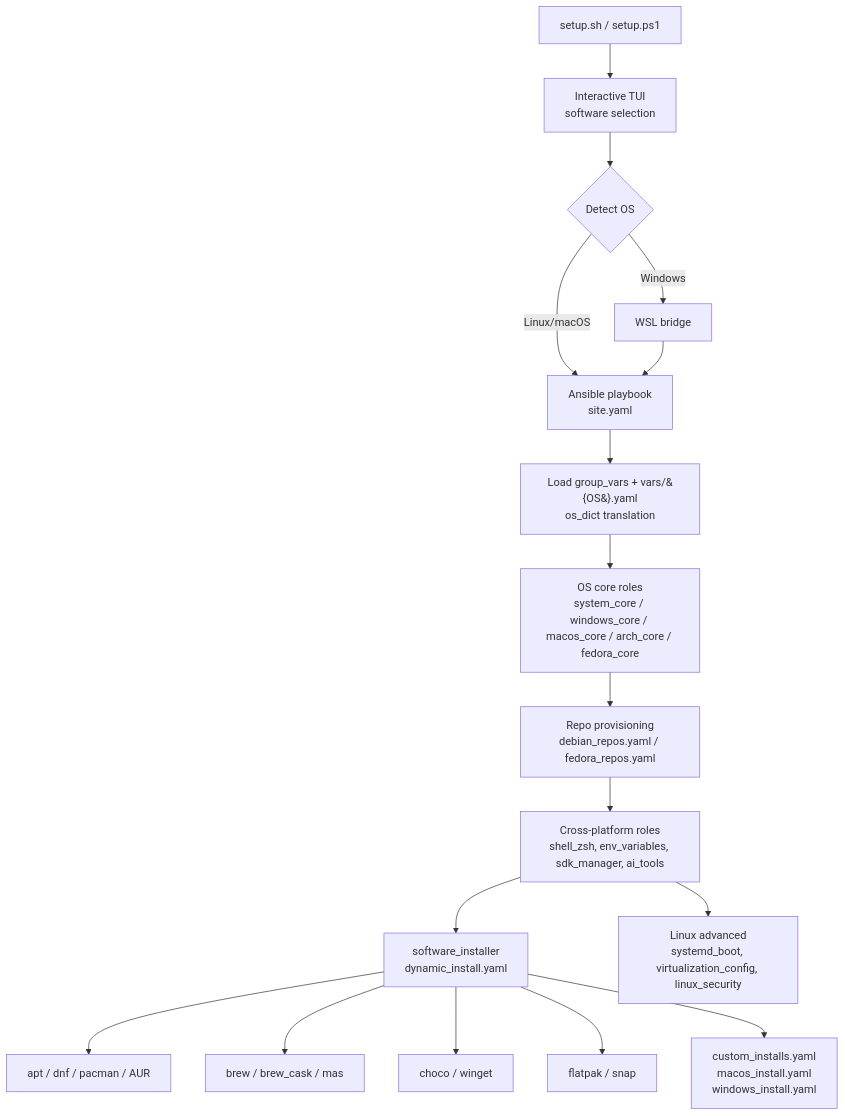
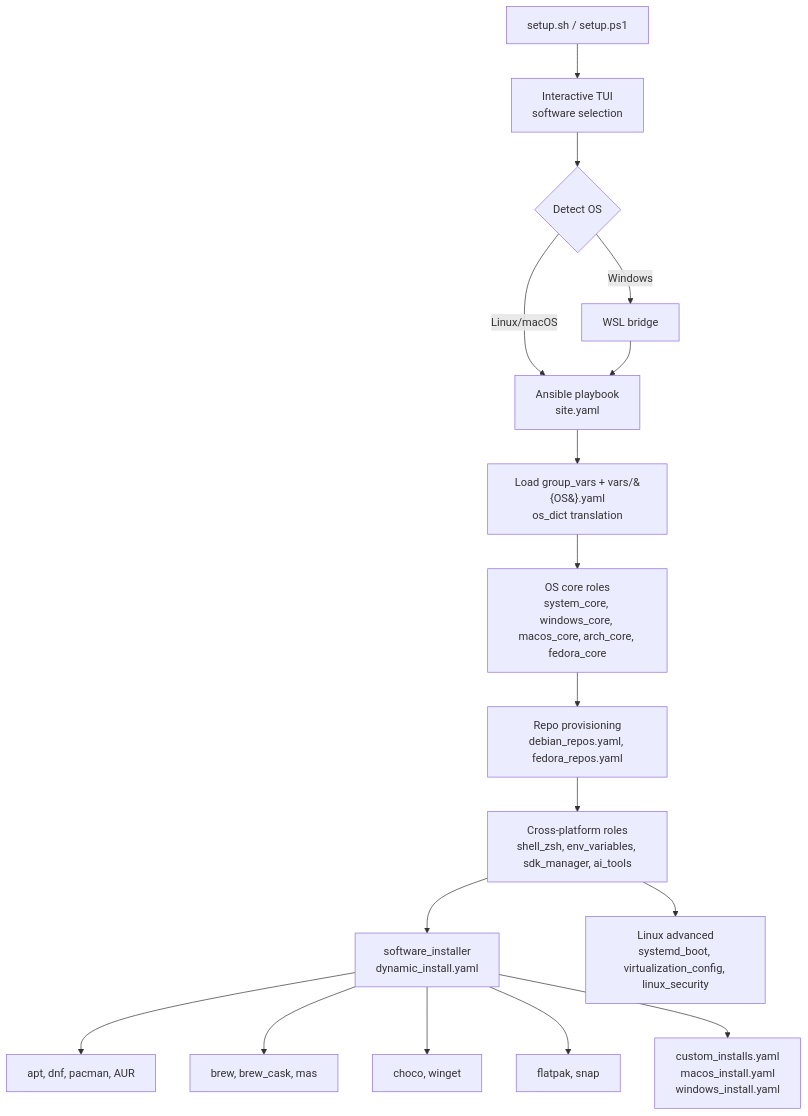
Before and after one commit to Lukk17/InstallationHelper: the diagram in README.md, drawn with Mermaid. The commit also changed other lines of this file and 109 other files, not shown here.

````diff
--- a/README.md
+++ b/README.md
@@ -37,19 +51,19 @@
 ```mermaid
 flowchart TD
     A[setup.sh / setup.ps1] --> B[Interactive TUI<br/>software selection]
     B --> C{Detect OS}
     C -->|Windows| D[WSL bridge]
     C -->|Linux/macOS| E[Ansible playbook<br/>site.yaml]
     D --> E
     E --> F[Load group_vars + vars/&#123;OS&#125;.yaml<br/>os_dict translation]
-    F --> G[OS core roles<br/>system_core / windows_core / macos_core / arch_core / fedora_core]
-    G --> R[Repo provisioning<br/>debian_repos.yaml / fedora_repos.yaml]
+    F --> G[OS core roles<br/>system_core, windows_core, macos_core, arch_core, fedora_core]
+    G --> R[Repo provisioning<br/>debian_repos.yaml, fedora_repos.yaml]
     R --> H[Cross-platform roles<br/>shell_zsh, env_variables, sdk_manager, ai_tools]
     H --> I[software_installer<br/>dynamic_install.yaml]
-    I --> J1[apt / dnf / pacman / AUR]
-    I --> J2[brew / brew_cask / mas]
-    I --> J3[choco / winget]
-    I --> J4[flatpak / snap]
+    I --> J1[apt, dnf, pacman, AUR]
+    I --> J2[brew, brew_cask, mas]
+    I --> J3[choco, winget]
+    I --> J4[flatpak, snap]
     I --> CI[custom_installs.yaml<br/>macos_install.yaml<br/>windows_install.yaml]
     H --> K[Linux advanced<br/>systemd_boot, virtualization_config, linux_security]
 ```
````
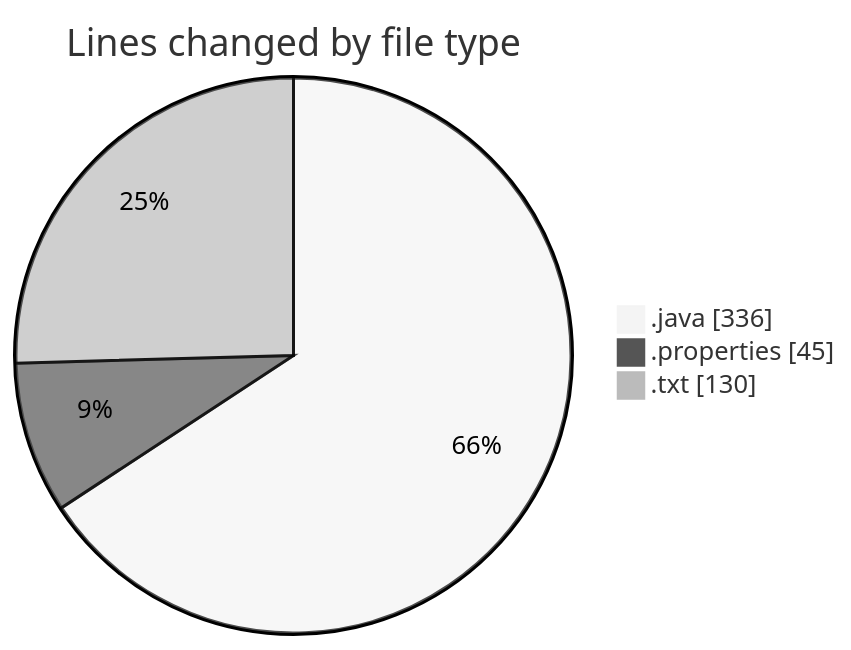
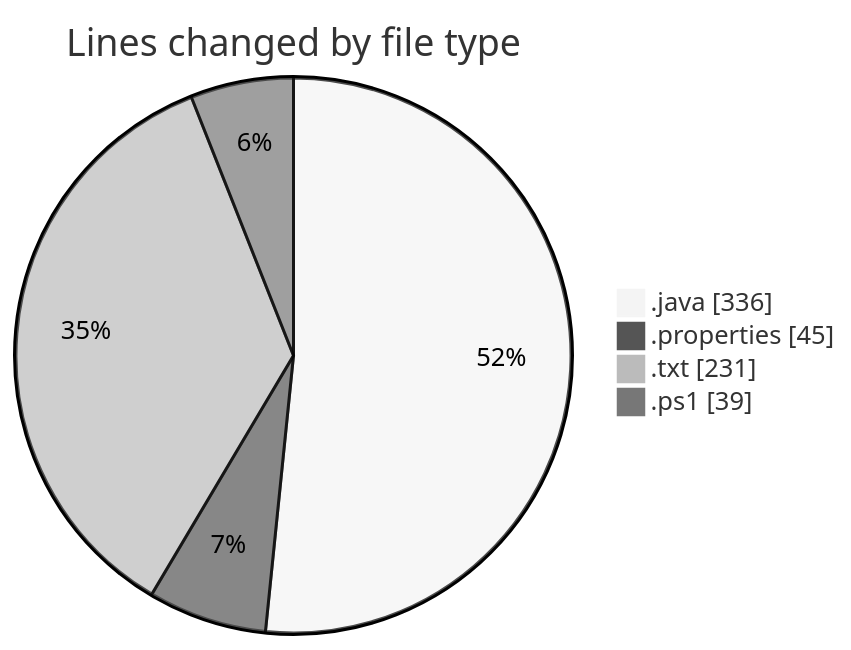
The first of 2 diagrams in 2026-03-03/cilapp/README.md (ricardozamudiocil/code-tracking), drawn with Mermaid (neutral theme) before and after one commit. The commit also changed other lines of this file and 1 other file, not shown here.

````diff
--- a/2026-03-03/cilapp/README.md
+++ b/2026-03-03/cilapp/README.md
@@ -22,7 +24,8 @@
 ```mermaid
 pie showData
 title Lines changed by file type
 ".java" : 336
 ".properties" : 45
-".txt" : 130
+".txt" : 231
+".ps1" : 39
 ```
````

┄┄┄┄┄┄

● **What this task involves**
When you copy the lines above, drop the pictures and keep everything else exact.

● **Your response**
Before and after one commit to Lukk17/InstallationHelper: the diagram in README.md, drawn with Mermaid. The commit also changed other lines of this file and 109 other files, not shown here.

````diff
--- a/README.md
+++ b/README.md
@@ -37,19 +51,19 @@
 ```mermaid
 flowchart TD
     A[setup.sh / setup.ps1] --> B[Interactive TUI<br/>software selection]
     B --> C{Detect OS}
     C -->|Windows| D[WSL bridge]
     C -->|Linux/macOS| E[Ansible playbook<br/>site.yaml]
     D --> E
     E --> F[Load group_vars + vars/&#123;OS&#125;.yaml<br/>os_dict translation]
-    F --> G[OS core roles<br/>system_core / windows_core / macos_core / arch_core / fedora_core]
-    G --> R[Repo provisioning<br/>debian_repos.yaml / fedora_repos.yaml]
+    F --> G[OS core roles<br/>system_core, windows_core, macos_core, arch_core, fedora_core]
+    G --> R[Repo provisioning<br/>debian_repos.yaml, fedora_repos.yaml]
     R --> H[Cross-platform roles<br/>shell_zsh, env_variables, sdk_manager, ai_tools]
     H --> I[software_installer<br/>dynamic_install.yaml]
-    I --> J1[apt / dnf / pacman / AUR]
-    I --> J2[brew / brew_cask / mas]
-    I --> J3[choco / winget]
-    I --> J4[flatpak / snap]
+    I --> J1[apt, dnf, pacman, AUR]
+    I --> J2[brew, brew_cask, mas]
+    I --> J3[choco, winget]
+    I --> J4[flatpak, snap]
     I --> CI[custom_installs.yaml<br/>macos_install.yaml<br/>windows_install.yaml]
     H --> K[Linux advanced<br/>systemd_boot, virtualization_config, linux_security]
 ```
````
The first of 2 diagrams in 2026-03-03/cilapp/README.md (ricardozamudiocil/code-tracking), drawn with Mermaid (neutral theme) before and after one commit. The commit also changed other lines of this file and 1 other file, not shown here.

````diff
--- a/2026-03-03/cilapp/README.md
+++ b/2026-03-03/cilapp/README.md
@@ -22,7 +24,8 @@
 ```mermaid
 pie showData
 title Lines changed by file type
 ".java" : 336
 ".properties" : 45
-".txt" : 130
+".txt" : 231
+".ps1" : 39
 ```
````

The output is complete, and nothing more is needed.